Updated: Jan 19, 2022

Hi, it’s Amelia. I am a big football fan, and I aspire to work in sports journalism in the future. This is my first football piece, and I also wrote the Monaco Race Day Rundown. You’ll probably hear more from me in the upcoming weeks, so keep an eye out! I will also be uploading this to my Instagram page, @ameliasportfolio_ , where I will be writing more in the future. Be sure to give it a follow!



What’s happening to the Gunners? An extremely poor season in their books, suffering without European football for next season for the first time since 1995/96. Signing Pierre-Emerick Aubameyang seemed to be all the fans wanted last summer after his tremendous goal-scoring season, firing twenty-two in the net in the Premier League throughout 2019/20 . However, this season didn't match last year’s, with him only scoring ten goals. Mikel Arteta relied heavily on the newly emerging youngsters, Bukayo Saka and Emile Smith-Rowe, who’ve shown they have a bright future ahead of them. I’d like to see them stick and support Arteta, providing him with the funds they need to establish their place in English, and European, football.

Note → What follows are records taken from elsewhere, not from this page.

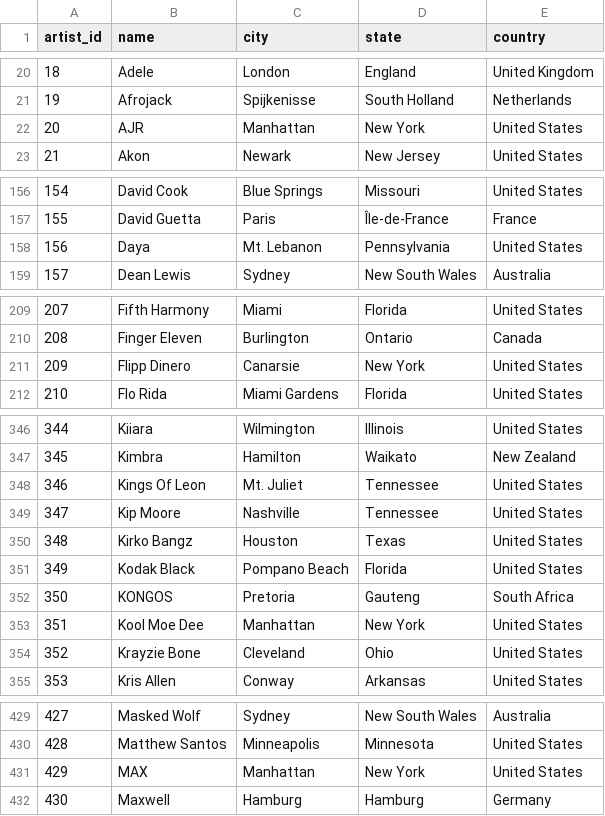
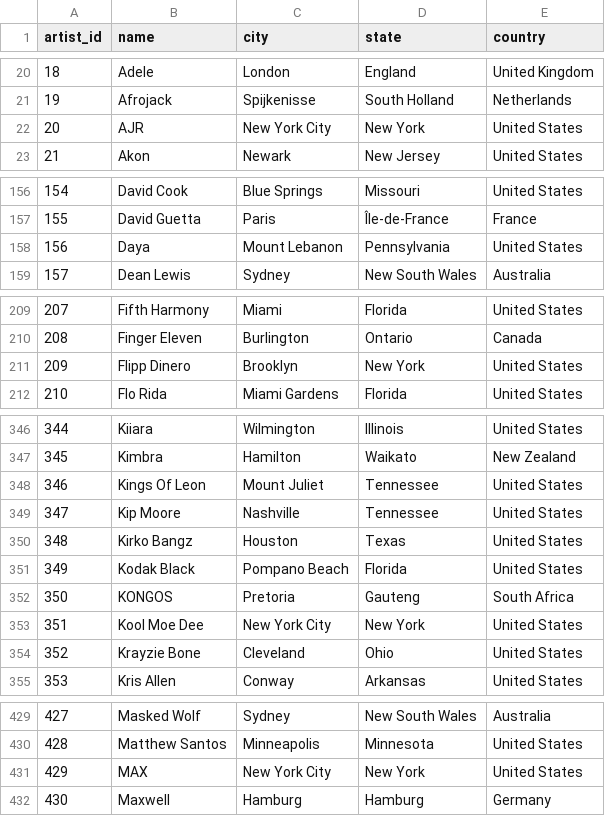
Before and after one commit to mattiagatti/SongDataVisualization, a CSV file: datasets/billboard_artists_formatted.csv, drawn as a sheet; only a part is shown, gaps mark what is left out; the diff covers the shown part only.

```diff
--- a/datasets/billboard_artists_formatted.csv
+++ b/datasets/billboard_artists_formatted.csv
@@ -21,3 +21,3 @@ artist_id,name,city,state,country
 19,Afrojack,Spijkenisse,South Holland,Netherlands
-20,AJR,Manhattan,New York,United States
+20,AJR,New York City,New York,United States
 21,Akon,Newark,New Jersey,United States
@@ -157,3 +157,3 @@ artist_id,name,city,state,country
 155,David Guetta,Paris,Île-de-France,France
-156,Daya,Mt. Lebanon,Pennsylvania,United States
+156,Daya,Mount Lebanon,Pennsylvania,United States
 157,Dean Lewis,Sydney,New South Wales,Australia
@@ -210,3 +210,3 @@ artist_id,name,city,state,country
 208,Finger Eleven,Burlington,Ontario,Canada
-209,Flipp Dinero,Canarsie,New York,United States
+209,Flipp Dinero,Brooklyn,New York,United States
 210,Flo Rida,Miami Gardens,Florida,United States
@@ -347,3 +347,3 @@ artist_id,name,city,state,country
 345,Kimbra,Hamilton,Waikato,New Zealand
-346,Kings Of Leon,Mt. Juliet,Tennessee,United States
+346,Kings Of Leon,Mount Juliet,Tennessee,United States
 347,Kip Moore,Nashville,Tennessee,United States
@@ -352,3 +352,3 @@ artist_id,name,city,state,country
 350,KONGOS,Pretoria,Gauteng,South Africa
-351,Kool Moe Dee,Manhattan,New York,United States
+351,Kool Moe Dee,New York City,New York,United States
 352,Krayzie Bone,Cleveland,Ohio,United States
@@ -430,3 +430,3 @@ artist_id,name,city,state,country
 428,Matthew Santos,Minneapolis,Minnesota,United States
-429,MAX,Manhattan,New York,United States
+429,MAX,New York City,New York,United States
 430,Maxwell,Hamburg,Hamburg,Germany
```
Also changed, not shown: 2 edited cells elsewhere in this file, datasets/billboard_artists.csv, 2 other files.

An eleventh place finish; that’s not bad considering how tight the margins were last year when they just avoided the drop. Perhaps they would’ve wanted more given how well the season started, with talks about European football. However the Villa fans can’t be too disheartened. They provided us with one of the games, and results, of the season, beating Liverpool seven-two - that result still baffles me to this day! Ollie Watkins showed why Villa paid £28 million for him, scoring a perfect hat trick, and he could have scored more! With star man Jack Grealish out injured, their progress was hindered, and they showed how much they rely on him when he was absent. One of the key players who helped their transformation was goalkeeper Emi Martínez, who they signed from Arsenal in the summer. He featured in Jamie Carragher’s Team of the Season, having 15 clean sheets and finishing 3rd in the Golden Glove race. It makes you wonder, what he was doing, sitting on Arsenal’s bench for all those years, only making loan appearances here and there?!



They managed to retain their spot in the League, finishing sixteenth. It could’ve been a lot higher if they took their chances; they play some amazing attacking football yet don’t have the clinical capabilities in front of goal. No wonder Graham Potter is wanted by some of the big boys, his team play well all round - I remember them hitting the woodwork 5 times against Man United, but they still managed to come out in defeat!



Same old, same old for the Clarets. Despite a seventeenth place finish on the cusp of relegation, they can play some good football at times. A turbulent team, with results all over the place - they can beat Liverpool at Anfield, but cannot beat the likes of Brighton, Fulham or West Brom at Turf Moor, who are the teams around them in the table, also trying to keep their place in the League.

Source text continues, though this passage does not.